The college football season has begun.
I've never understood the hyper-intense college-football
fan. Why ruin something that's as much fun as college football with a load of tension that swoops up and down on wings of
19-year-old men? Save the ulcers for gambling pro fans. Sure, there's an emotional attachment to the place you spent your
college years (widely held, possibly mythical, but anecdotally* true truism -- the most insanely devoted college fans are often, if not mostly,
folks who never attended the institutuion), but shouldn't that mean you could just bask in the glow of sentimentality chased
by another pull on the flask? It's always worked for me.
opened with two wins. Hip, hip. My parents went to Mizzou, uncles went to Mizzou (*another uncle, who did not attend, was
the most devoted fan of the football team), sister went to Mizzou. I went to Mizzou. So.
The University of Misssouri is 30 miles south of my father's birthplace. Dad arrived on campus by way
of submarine service in the Pacific and a Nov. 28, 1945, discharge in St. Louis. When he left Moberly for induction, everyone
in town called him Lavern, the middle name his mother saddled him with and called him. He came back a war veteran named Dave,
a shortened version of his given first name.
He pledged a fraternity.

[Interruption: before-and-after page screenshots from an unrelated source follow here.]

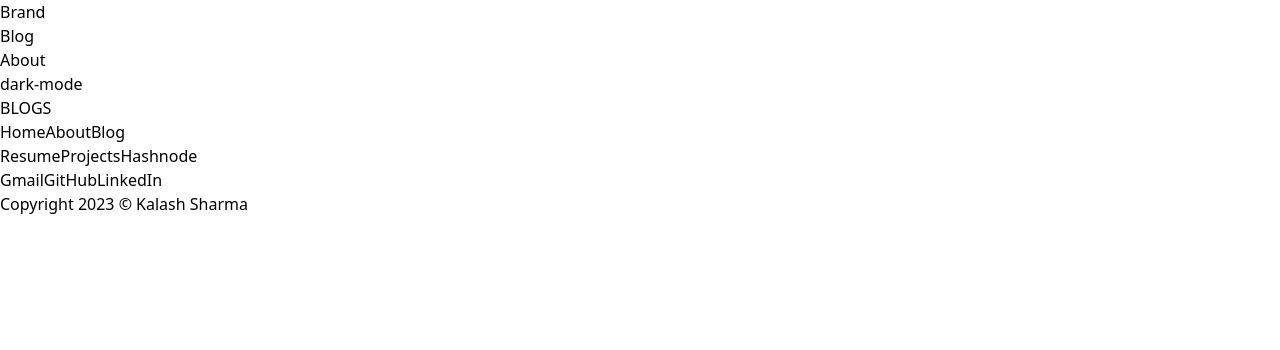
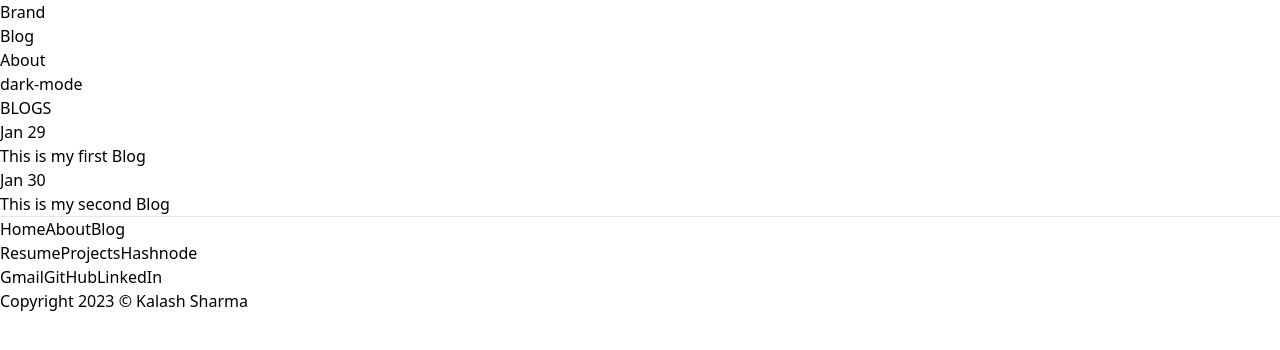
Before and after one commit to k99sharma/portfolio-react, a React (Vite) app: page /blog in a window 1280 px wide. Shown: the top 350 px of the page. Built offline with nearby package versions, Linux system fonts and the light colour scheme.

Commit message:
add: blog page
 - content is added in blog page
 - blog view is added

 todo: fetch data from hashnode and show it in view

```diff
--- /dev/null
+++ b/src/components/BlogList/BlogList.tsx
@@ -0,0 +1,63 @@
+// prop type
+type blogListPropType = {
+  count: number;
+};
+
+// blog info type
+type blogInfo = {
+  publishDate: string;
+  title: string;
+  url: string;
+};
+
+const dummyBlogs: blogInfo[] = [
+  {
+    publishDate: "Jan 29",
+    title: "This is my first Blog",
+    url: "#",
+  },
+  {
+    publishDate: "Jan 30",
+    title: "This is my second Blog",
+    url: "#",
+  },
+];
+
+// blog list component
+export default function BlogList({ count }: blogListPropType) {
+  return (
+    <div className="blogList">
+      <BlogView blogs={dummyBlogs} />
+    </div>
+  );
+}
+
+// blog view prop type
+type blogViewPropType = {
+  blogs: blogInfo[];
+};
+
+// blog view component
+function BlogView({ blogs }: blogViewPropType) {
+  return (
+    <div className="blogView">
+      {blogs.map((blog) => {
+        return (
+          <div key={blog.title} className="blog flex items-center my-5">
+            <div className="blog__date text-zinc-400 font-thin">
+              {blog.publishDate}
+            </div>
+
+            <div className="blog__button mx-5 font-semibold">
+              <button role="button" type="button">
+                <a target="_blank" href={blog.url}>
+                  {blog.title}
+                </a>
+              </button>
+            </div>
+          </div>
+        );
+      })}
+    </div>
+  );
+}
--- a/src/pages/Blog.tsx
+++ b/src/pages/Blog.tsx
@@ -1,8 +1,18 @@
+// importing components
+import Divider from "../components/Divider/Divider.jsx";
+import BlogList from "../components/BlogList/BlogList.js";
+
 // blog page
 export default function Blog() {
   return (
     <div className="blog">
       <div className="blog__header font-bold">BLOGS</div>
+      <div className="blog__blog-list my-10">
+        <BlogList count={-1} />
+      </div>
+      <div className="blog__end">
+        <Divider />
+      </div>
     </div>
   );
 }
```
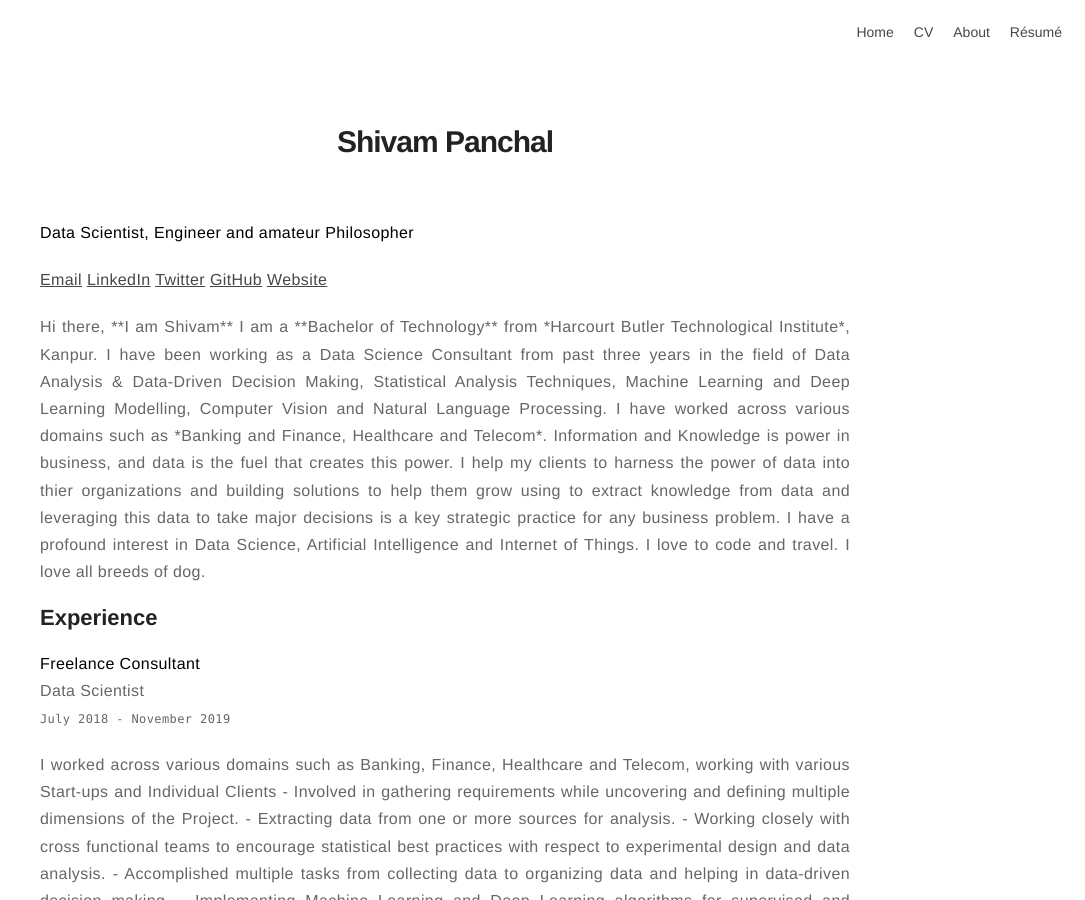
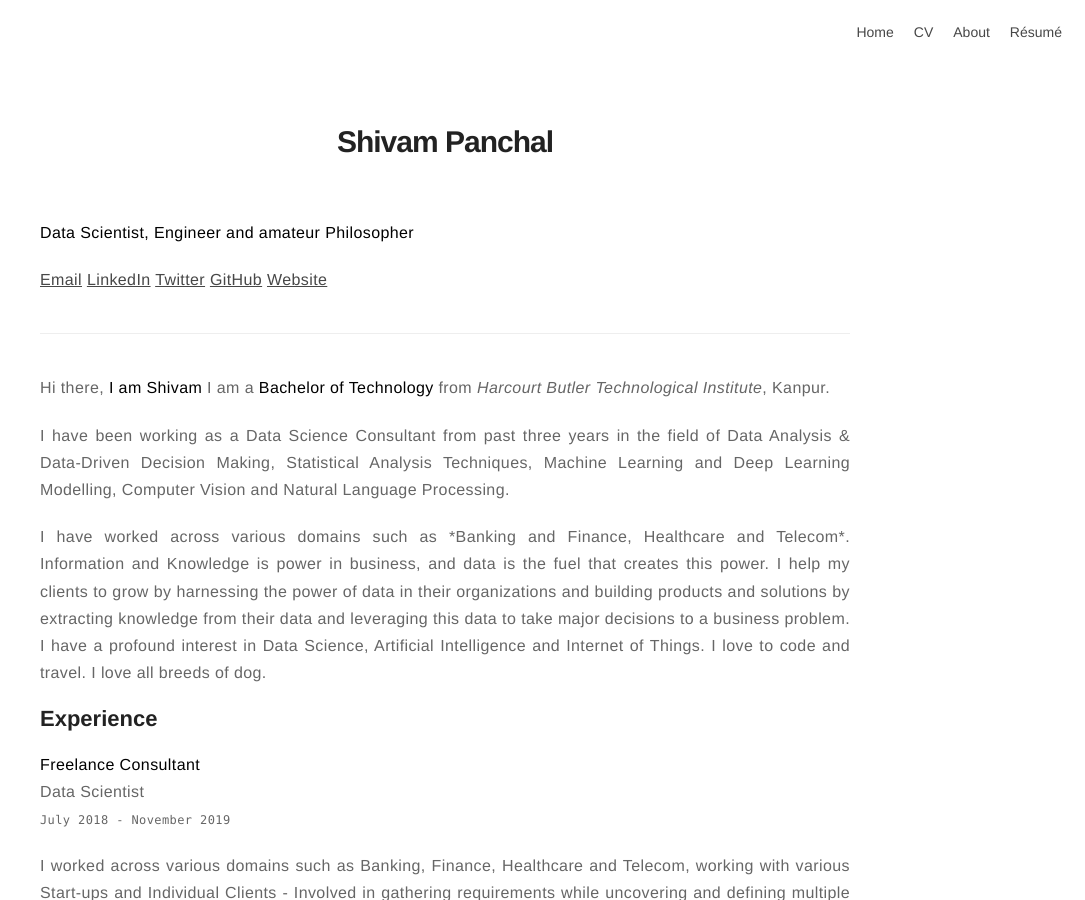
Before and after one commit to ShivamPanchal/shivampanchal.github.io, a Jekyll site: the page built from about.md, in a window 1280 px wide and 900 px high. Shown: the whole window, without its empty margins (195-1280 px from the left). Built offline with Jekyll 4.4.1, drawn with Linux system fonts in a browser that asks for light colours; our own code applies the rules of GitHub Pages for plain Markdown files; some of the changed text lies outside the part shown.

Commit message:
Update about.md

```diff
--- a/about.md
+++ b/about.md
@@ -1,22 +1,21 @@
 # Shivam Panchal
 **Data Scientist, Engineer and amateur Philosopher**
 
-[Email](shivam.hbti2017@gmail.com)
-[LinkedIn](http://linkedin.com/panchalshivam)
-[Twitter](http://twitter.com/reach_shivam)
-[GitHub](http://github.com/shivampanchal)
-[Website](https://www.shivampanchal.github.io)
+[Email](mailto:shivam.panchal@mail.com) [LinkedIn](http://linkedin.com/panchalshivam) [Twitter](http://twitter.com/reach_shivam) [GitHub](http://github.com/shivampanchal) [Website](https://www.shivampanchal.github.io)
 
+---
 
-<p align="justify">
 Hi there, **I am Shivam**
 I am a **Bachelor of Technology** from *Harcourt Butler Technological Institute*, Kanpur.
 
-I have been working as a Data Science Consultant from past three years in the field of Data Analysis & Data-Driven Decision Making, Statistical Analysis Techniques, Machine Learning and Deep Learning Modelling, Computer Vision and Natural Language Processing.
+<p align="justify">
+I have been working as a Data Science Consultant from past three years in the field of
+Data Analysis & Data-Driven Decision Making, Statistical Analysis Techniques, Machine Learning and Deep Learning Modelling, Computer Vision and Natural Language Processing.</p>
 
-I have worked across various domains such as *Banking and Finance, Healthcare and Telecom*. Information and Knowledge is power in business, and data is the fuel that creates this power. I help my clients to harness the power of data into thier organizations and
-building solutions to help them grow using to extract knowledge from data and leveraging this data to take major decisions is a key strategic practice for any business problem. I have a profound interest in Data Science, Artificial Intelligence and Internet of Things. I love to code and travel. I love all breeds of dog.
-</p>
+<p align="justify">
+I have worked across various domains such as *Banking and Finance, Healthcare and Telecom*. Information and Knowledge is power in business, and data is the fuel that creates this power. I help my clients to grow by harnessing the power of data in their organizations and building products and solutions by extracting knowledge from their data and leveraging this data to take major decisions to a business problem.
+
+I have a profound interest in Data Science, Artificial Intelligence and Internet of Things. I love to code and travel. I love all breeds of dog. </p>
 
 ## Experience
 
```
Also changed, not shown: other parts of about.md (+33 -18 lines).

Rules, beanies and hazing seem unlikely for a house of veterans.
One of his fraternity brothers was Mort Walker. Though Mr. Walker went on to greater fame with sophisticated jokes about Ms. Buxley, my dad first knew him as editor
of Missouri Showme, Mizzou's contribution to the postwar boom in campus humor mags. The Harvard Lampoon is the best known

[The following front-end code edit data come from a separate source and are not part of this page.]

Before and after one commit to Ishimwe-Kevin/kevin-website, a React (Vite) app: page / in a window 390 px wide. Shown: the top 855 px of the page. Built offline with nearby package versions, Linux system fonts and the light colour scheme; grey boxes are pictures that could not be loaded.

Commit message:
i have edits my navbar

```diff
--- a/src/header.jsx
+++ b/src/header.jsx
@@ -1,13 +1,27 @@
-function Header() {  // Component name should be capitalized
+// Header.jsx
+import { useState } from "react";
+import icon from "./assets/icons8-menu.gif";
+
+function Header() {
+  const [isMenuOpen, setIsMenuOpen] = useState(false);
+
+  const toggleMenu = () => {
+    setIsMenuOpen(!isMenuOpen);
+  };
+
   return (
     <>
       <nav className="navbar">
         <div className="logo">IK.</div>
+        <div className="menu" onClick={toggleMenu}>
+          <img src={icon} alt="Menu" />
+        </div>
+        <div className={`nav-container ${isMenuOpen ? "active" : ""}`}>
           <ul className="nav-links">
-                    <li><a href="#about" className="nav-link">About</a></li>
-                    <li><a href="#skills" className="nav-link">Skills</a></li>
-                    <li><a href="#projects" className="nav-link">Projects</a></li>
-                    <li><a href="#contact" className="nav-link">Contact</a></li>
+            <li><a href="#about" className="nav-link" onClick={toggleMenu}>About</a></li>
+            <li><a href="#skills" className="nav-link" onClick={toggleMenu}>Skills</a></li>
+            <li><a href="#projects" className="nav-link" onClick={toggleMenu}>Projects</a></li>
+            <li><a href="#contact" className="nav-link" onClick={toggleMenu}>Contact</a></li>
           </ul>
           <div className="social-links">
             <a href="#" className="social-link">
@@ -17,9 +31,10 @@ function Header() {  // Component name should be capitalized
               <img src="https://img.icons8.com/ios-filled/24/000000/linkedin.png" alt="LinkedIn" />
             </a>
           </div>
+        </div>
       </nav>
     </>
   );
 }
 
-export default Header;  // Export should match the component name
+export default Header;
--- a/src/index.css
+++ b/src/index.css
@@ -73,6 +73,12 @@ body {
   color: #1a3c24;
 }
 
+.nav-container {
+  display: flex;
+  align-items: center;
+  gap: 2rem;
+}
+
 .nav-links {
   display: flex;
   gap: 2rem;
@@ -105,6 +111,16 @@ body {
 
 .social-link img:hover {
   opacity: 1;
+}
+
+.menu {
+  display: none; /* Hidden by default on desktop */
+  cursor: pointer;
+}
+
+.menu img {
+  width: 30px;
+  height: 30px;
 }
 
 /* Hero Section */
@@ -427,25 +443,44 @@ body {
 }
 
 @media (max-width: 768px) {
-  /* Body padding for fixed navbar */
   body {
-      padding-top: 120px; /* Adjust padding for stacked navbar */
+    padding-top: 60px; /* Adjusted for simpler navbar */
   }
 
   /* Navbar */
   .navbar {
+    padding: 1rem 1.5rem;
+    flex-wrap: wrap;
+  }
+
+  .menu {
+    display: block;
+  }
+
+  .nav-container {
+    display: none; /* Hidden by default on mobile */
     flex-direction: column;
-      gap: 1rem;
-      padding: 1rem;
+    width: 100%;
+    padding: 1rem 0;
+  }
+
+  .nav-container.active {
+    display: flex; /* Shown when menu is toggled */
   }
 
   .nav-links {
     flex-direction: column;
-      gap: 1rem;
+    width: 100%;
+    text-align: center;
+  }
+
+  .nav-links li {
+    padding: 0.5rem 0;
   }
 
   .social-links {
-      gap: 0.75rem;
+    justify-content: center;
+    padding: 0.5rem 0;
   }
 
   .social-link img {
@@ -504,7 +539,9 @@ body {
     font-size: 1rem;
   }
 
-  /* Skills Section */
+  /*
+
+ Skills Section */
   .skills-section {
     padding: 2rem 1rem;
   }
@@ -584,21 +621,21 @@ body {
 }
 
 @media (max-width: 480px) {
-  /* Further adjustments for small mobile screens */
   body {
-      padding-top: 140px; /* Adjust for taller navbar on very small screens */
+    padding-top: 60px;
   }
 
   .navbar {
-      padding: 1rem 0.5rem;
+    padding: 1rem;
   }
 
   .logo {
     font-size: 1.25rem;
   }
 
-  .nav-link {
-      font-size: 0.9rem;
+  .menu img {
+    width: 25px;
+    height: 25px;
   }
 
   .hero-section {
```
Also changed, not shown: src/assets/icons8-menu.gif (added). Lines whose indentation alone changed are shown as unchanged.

of the lot, but after WWII, they were all over the place. The Ohio State Sun-Dial. The California Pelican. KU's Bitter Bird.
Showme is also the tenuous forebear of the maneater, the student newspaper where I worked when I hit campus nearly 40 years later.
For the first year I was
at school, The Shack was open, a place that made appearances in "Beetle Bailey" and served beer to 18-year-olds. My parents
drank there when they weren't at The V Bar in Moberly. My mom began at Mizzou during the war -- as a 20-year-old she got on
a train in Dallas and headed 500 miles away to Columbia, where she had never been before -- and lived in in a dorm that featured in a witty ditty my dad sang to the tune of "Across the Alley From the Alamo." I don't remember all the words, but it started "Across the alley from the Pronto Pup lived Naudane Pearl...". Dad probably offered a bowdlerized version for his children's consumption.
This line of thought prompted me to pull out my father's collection of Showme magazines.
Among the 18 issues I've got is the cover leading off this post, one of the handful that feature covers by Walker. Dave Flemming
shows up in the masthead under the unlikely category of Art Staff.
undertaken a scanning project to get all the covers, back covers (alternating Camel and Chesterfield ads with bold health
claims and the endorsements of Hollywood stars and Stan Musial) and a couple inside pages. Another uncle -- one who has kept
the offbeat middle name his mother gave him as his chosen name throughout life, probably because his first name, my grandfather's,
was no better on the offbeat scale-- has a portrait in one month's issue as the designated BMOC. I'll get these scanned in,
preserved digitally, and then do what I've meant to do for a good long while: Give them away.